▶ **PROVIDED INFORMATION**:

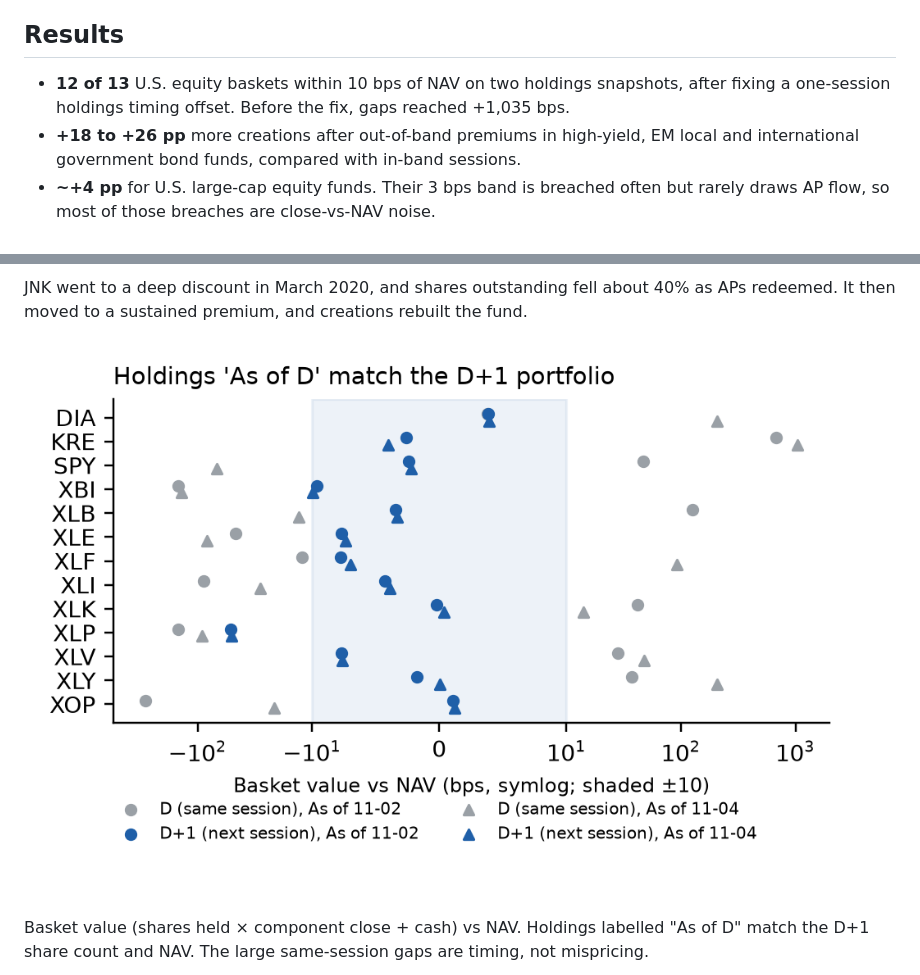
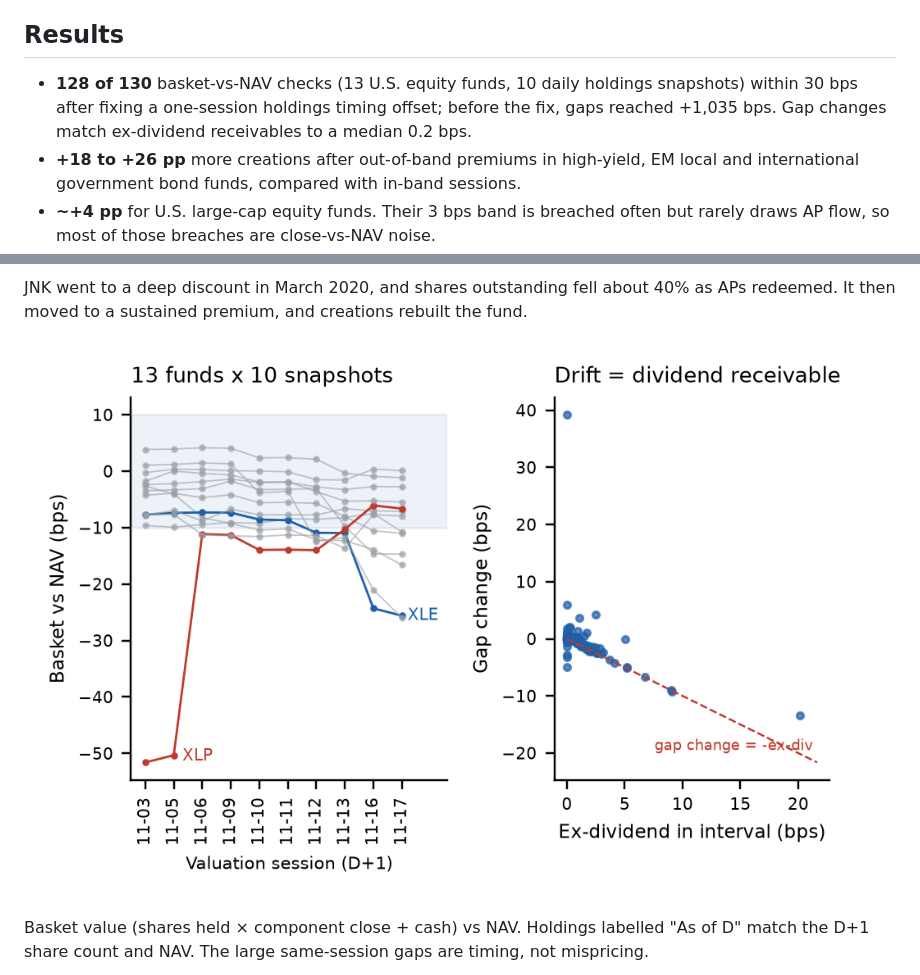
Before and after one commit to blitzer04/etf-arbitrage-monitor, a Markdown page: README.md, 2 parts joined by grey strips. GitHub-like rendering; pictures changed too: reports/figures/fig3_holdings_timing.png.

Commit message:
Report: ten-snapshot basket check and ex-dividend drift
Co-Authored-By: Devin AI <158243242+devin-ai-integration[bot]@users.noreply.github.com>

```diff
--- a/README.md
+++ b/README.md
@@ -4,7 +4,7 @@ A daily monitor for 25 SPDR ETFs that compares market price with official NAV, v
 
 ## Results
 
-- **12 of 13** U.S. equity baskets within 10 bps of NAV on two holdings snapshots, after fixing a one-session holdings timing offset. Before the fix, gaps reached +1,035 bps.
+- **128 of 130** basket-vs-NAV checks (13 U.S. equity funds, 10 daily holdings snapshots) within 30 bps after fixing a one-session holdings timing offset; before the fix, gaps reached +1,035 bps. Gap changes match ex-dividend receivables to a median 0.2 bps.
 - **+18 to +26 pp** more creations after out-of-band premiums in high-yield, EM local and international government bond funds, compared with in-band sessions.
 - **~+4 pp** for U.S. large-cap equity funds. Their 3 bps band is breached often but rarely draws AP flow, so most of those breaches are close-vs-NAV noise.
 
```
Also changed, not shown: 3 other files.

▶ **BRIEF**: Return each line of the data where the word "after" appears.

▶ **SOLUTION FOR THIS TASK**:
Before and after one commit to blitzer04/etf-arbitrage-monitor, a Markdown page: README.md, 2 parts joined by grey strips. GitHub-like rendering; pictures changed too: reports/figures/fig3_holdings_timing.png.
-- **12 of 13** U.S. equity baskets within 10 bps of NAV on two holdings snapshots, after fixing a one-session holdings timing offset. Before the fix, gaps reached +1,035 bps.
+- **128 of 130** basket-vs-NAV checks (13 U.S. equity funds, 10 daily holdings snapshots) within 30 bps after fixing a one-session holdings timing offset; before the fix, gaps reached +1,035 bps. Gap changes match ex-dividend receivables to a median 0.2 bps.
 - **+18 to +26 pp** more creations after out-of-band premiums in high-yield, EM local and international government bond funds, compared with in-band sessions.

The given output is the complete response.